    Actually, Florida has undergone comprehensive tort reform, with all sorts of special procedures, hurdles and limitations, just for medical malpractice cases. It is very hard to even get into court, expensive to litigate, and both recovery and attorney fees are restricted. Only the most horrendous cases are worth pursuing. Basically, if you're significantly injured or disabled by provable medical malpractice in FL, but your injury isn't totally devastating (say, paralysis of your left arm and hand v. complete paralysis) good luck! Just chronic, lifelong pain? You're screwed. Retired, so loss of potential income? Too bad. Also, if you're just killed outright, tough luck!

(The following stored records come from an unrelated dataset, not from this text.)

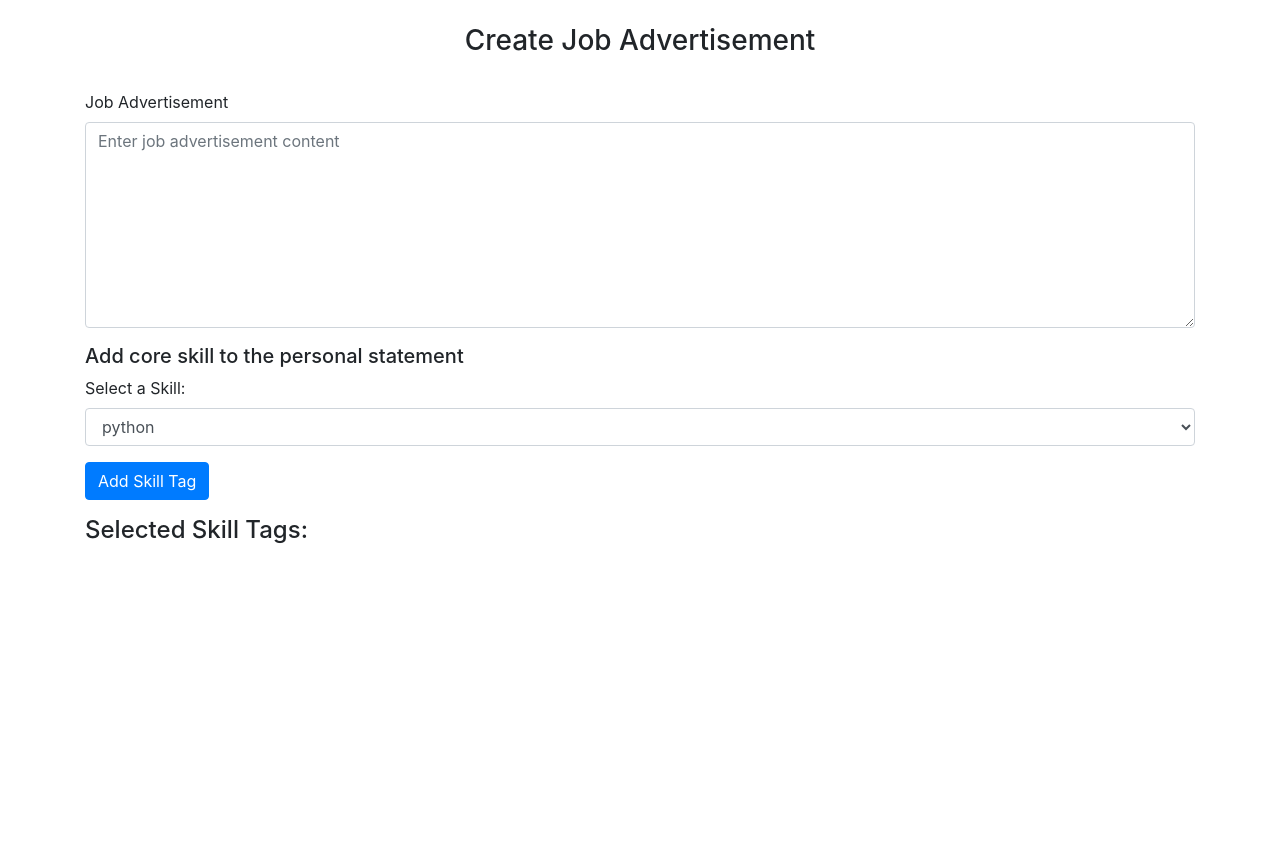
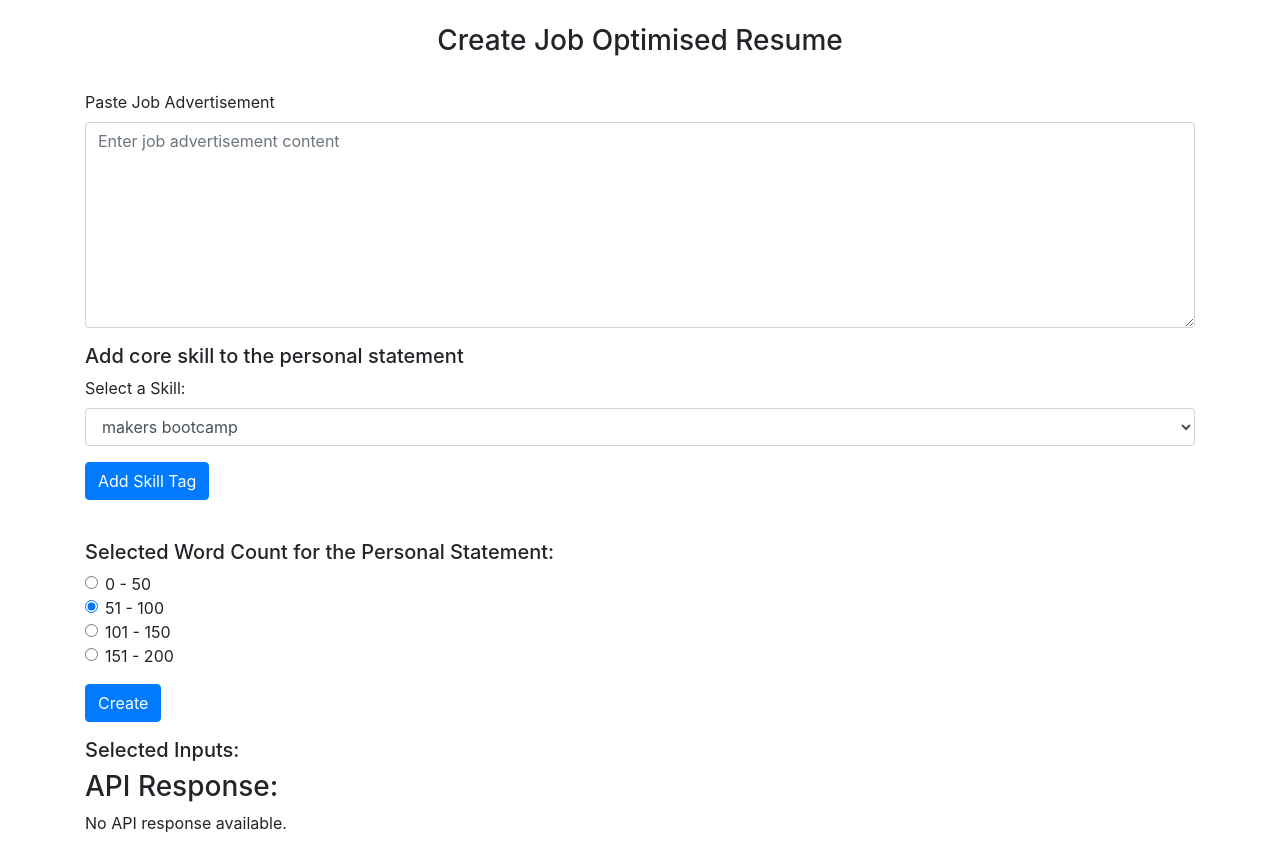
Before and after one commit to toppy007/covered-flask-python-app, a Flask app: page /generate in a window 1280 px wide. Shown: the part 56-907 px from the top of the page. Before the commit the page ends 599 px from the top, so only its background shows below. Run offline with Flask 3, Linux system fonts and the light colour scheme; a user stored in the database is signed in; some libraries are stand-ins or nearby versions.

Commit message:
added trail api request

```diff
--- a/website/templates/generate.html
+++ b/website/templates/generate.html
@@ -4,12 +4,12 @@
 
 {% block content %}
 <br />
-<h3 align="center">Create Job Advertisement</h3>
+<h3 align="center">Create Job Optimised Resume</h3>
 <br />
 
-<form method="POST">
+<form action="{{ url_for('views.generate') }}" method="post">
   <div class="form-group">
-    <label for="job_ad">Job Advertisement</label>
+    <label for="job_ad">Paste Job Advertisement</label>
     <textarea
       class="form-control"
       id="job_ad"
@@ -20,38 +20,88 @@
   </div>
 
   <h5 align="left">Add core skill to the personal statement</h5>
-
-  <form method="POST">
     <div class="form-group">
         <label for="selectTag">Select a Skill:</label>
         <select id="selectTag" class="form-control">
-            {% for skill in user.skills %}
-            <option value="{{ skill.data }}">{{ skill.data }}</option>
+            {% for note in user.notes %}
+            <option value="{{ note.data }}">{{ note.data }}</option>
             {% endfor %}
         </select>
     </div>
     <div>
+        <input type="hidden" id="selectedSkillsInput" name="selectedSkills" value="">
         <button type="button" class="btn btn-primary" onclick="addSelectedSkill()">Add Skill Tag</button>
+  </div>
+
+  <div class="mt-3">
+    <div id="selectedTags">
+        <!-- Selected skill tags will be displayed here -->
+    </div>
+  </div>
+  <br />
+
+  <h5>Selected Word Count for the Personal Statement:</h5>
+
+    <div class="form-group">
+        <div class="form-check">
+            <input class="form-check-input" type="radio" name="flexRadioDefault" id="flexRadioDefault1">
+            <label class="form-check-label" for="flexRadioDefault1">
+                0 - 50
+            </label>
+        </div>
+        <div class="form-check">
+            <input class="form-check-input" type="radio" name="flexRadioDefault" id="flexRadioDefault2" checked>
+            <label class="form-check-label" for="flexRadioDefault2">
+                51 - 100
+            </label>
+        </div>
+        <!-- Add more radio buttons for other word count ranges -->
+        <div class="form-check">
+            <input class="form-check-input" type="radio" name="flexRadioDefault" id="flexRadioDefault3">
+            <label class="form-check-label" for="flexRadioDefault3">
+                101 - 150
+            </label>
+        </div>
+        <div class="form-check">
+            <input class="form-check-input" type="radio" name="flexRadioDefault" id="flexRadioDefault4">
+            <label class="form-check-label" for="flexRadioDefault4">
+                151 - 200
+            </label>
+        </div>
+        <!-- Add more radio buttons for additional word count ranges -->
+    </div>
+
+    <div>
+        <button type="submit" class="btn btn-primary" onclick="printSelection()">Create</button>
     </div>
 </form>
 
 <div class="mt-3">
-    <h4>Selected Skill Tags:</h4>
-    <div id="selectedTags">
-        <!-- Selected skill tags will be displayed here -->
+    <h5>Selected Inputs:</h5>
+    <div id="selectedInputs">
+        <!-- Selected inputs will be displayed here -->
     </div>
+</div>
+
+<h3>API Response:</h3>
+<div>
+    {% if api_response %}
+        <p>{{ api_response | safe }}</p>
+    {% else %}
+        <p>No API response available.</p>
+    {% endif %}
 </div>
 
 <script>
     function addSelectedSkill() {
         const selectTag = document.getElementById("selectTag");
-        const selectedSkill = selectTag.value;
+        const selectedSkills = selectTag.value;
 
         const skillInput = document.getElementById("skill");
-        $(skillInput).tagsinput('add', selectedSkill);
+        $(skillInput).tagsinput('add', selectedSkills);
 
         // Remove the selected skill from the dropdown options
-        selectTag.querySelector(`option[value="${selectedSkill}"]`).remove();
+        selectTag.querySelector(`option[value="${selectedSkills}"]`).remove();
 
         // Display the selected skill tag in the separate area
         const selectedTagsDiv = document.getElementById("selectedTags");
@@ -60,7 +110,7 @@
         tagContainer.className = "badge badge-secondary mr-1";
 
         const tagText = document.createElement("span");
-        tagText.textContent = selectedSkill;
+        tagText.textContent = selectedSkills;
         tagContainer.appendChild(tagText);
 
         const deleteButton = document.createElement("span");
@@ -70,13 +120,40 @@
         deleteButton.onclick = function() {
             selectedTagsDiv.removeChild(tagContainer);
             // Optionally, add the skill back to the dropdown options
-            selectTag.innerHTML += `<option value="${selectedSkill}">${selectedSkill}</option>`;
-            $(skillInput).tagsinput('remove', selectedSkill);
+            selectTag.innerHTML += `<option value="${selectedSkills}">${selectedSkills}</option>`;
+            $(skillInput).tagsinput('remove', selectedSkills);
         };
 
         tagContainer.appendChild(deleteButton);
         selectedTagsDiv.appendChild(tagContainer);
     }
+
+    function printSelection() {
+        const selectedTagsDiv = document.getElementById("selectedTags");
+        const selectedInputsDiv = document.getElementById("selectedInputs");
+
+        const selectedTags = selectedTagsDiv.getElementsByClassName("badge-secondary");
+        const selectedWordCount = document.querySelector('input[name="flexRadioDefault"]:checked').nextElementSibling.textContent;
+
+        selectedInputsDiv.innerHTML = ""; // Clear previous selections
+
+        for (const tag of selectedTags) {
+            const tagText = tag.textContent;
+            const tagContainer = document.createElement("div");
+            tagContainer.textContent = `Skill: ${tagText}`;
+            selectedInputsDiv.appendChild(tagContainer);
+        }
+
+        const wordCountContainer = document.createElement("div");
+        wordCountContainer.textContent = `Word Count: ${selectedWordCount}`;
+        selectedInputsDiv.appendChild(wordCountContainer);
+
+        const jobAdTextarea = document.getElementById("job_ad");
+        const jobAdContent = jobAdTextarea.value;
+        const jobAdContainer = document.createElement("div");
+        jobAdContainer.textContent = `Job Advertisement: ${jobAdContent}`;
+        selectedInputsDiv.appendChild(jobAdContainer);
+    }
+
 </script>
-
 {% endblock %}
--- a/website/views.py
+++ b/website/views.py
@@ -1,6 +1,7 @@
 from flask import Blueprint, render_template, request, flash, jsonify
 from flask_login import login_required, current_user
 from werkzeug.security import generate_password_hash
+from .api_client import send_api_request
 from .models import Note, Skill, OpenAiApiKey
 from . import db
 import json
@@ -37,8 +38,7 @@ def profile():
             if len(key) < 1:
                 flash('api_key is too short!', category='error')
             else:
-                new_api_key = OpenAiApiKey(user_id=current_user.id, key=generate_password_hash(
-                    key, method='sha256'))
+                new_api_key = OpenAiApiKey(user_id=current_user.id, key=key)
                 db.session.add(new_api_key)
                 db.session.commit()
                 flash('Api Key Added!', category='success')
@@ -48,7 +48,29 @@ def profile():
 @views.route('/generate', methods=['GET', 'POST'])
 @login_required
 def generate():
-    return render_template("generate.html", user=current_user)
+    if request.method == 'POST':  # Check if the request is a POST request
+        print(request.form)
+        selected_skills = request.form.get('selectedSkills')
+
+        user_id = current_user.id
+
+        api_key_entry = OpenAiApiKey.query.filter_by(user_id=user_id).first()
+
+        if api_key_entry:
+            api_key = api_key_entry.key
+
+            messages = [{'role': 'system', 'content': 'You are a helpful assistant that provides personal statement for a resume.'}]
+            messages.append({'role': 'user', 'content': f'Use these {selected_skills} to write a personal statement.'})
+
+            # Make the API request
+            api_response = send_api_request(api_key, messages)
+
+            return render_template('generate.html', api_response=api_response, user=current_user)
+        else:
+            return "API key not found"
+
+    return render_template('generate.html', user=current_user)
+
 
 @views.route('/delete-note', methods=['POST'])
 def delete_note():
```
Also changed, not shown: website/api_client.py (added, +16 -0 lines), instance/database.db, 3 other files.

    There's a lot of myth-information and spin on this issue, but Florida today isn't the place to go for jackpot med-mal jury awards. Rising nsurance premiums tend to reflect under-performance of returns on invested premiums and increased profit-taking, more than it does any increased claims losses by insurers, because the number and total amount of med-mal jury awards has remained flat or declined for at least a decade.

    The very real abuses and excesses of the past within the legal system have, for the most part, been amended. Yet medical errors still kill roughly twice as many Americans as traffic collisions, every year. Wanna know the odds that your doctor doesn't even properly wash his hands or clean his stethoscope between contacting his or her last patient and contacting you? Wanna know how many patients die of those wholly preventable "hospital acquired" infections every year, and what that costs in dollars? But, hey, it's easier to look outside and blame "greedy lawyers"than to look within and fix the things that keep hurting patients or driving up costs unnecessarily.

    Yeah, if you totally eliminated, not just reformed (again) all costs associated with med-mal tort claims, that would save about 1.5% of the cost of health care in the U.S.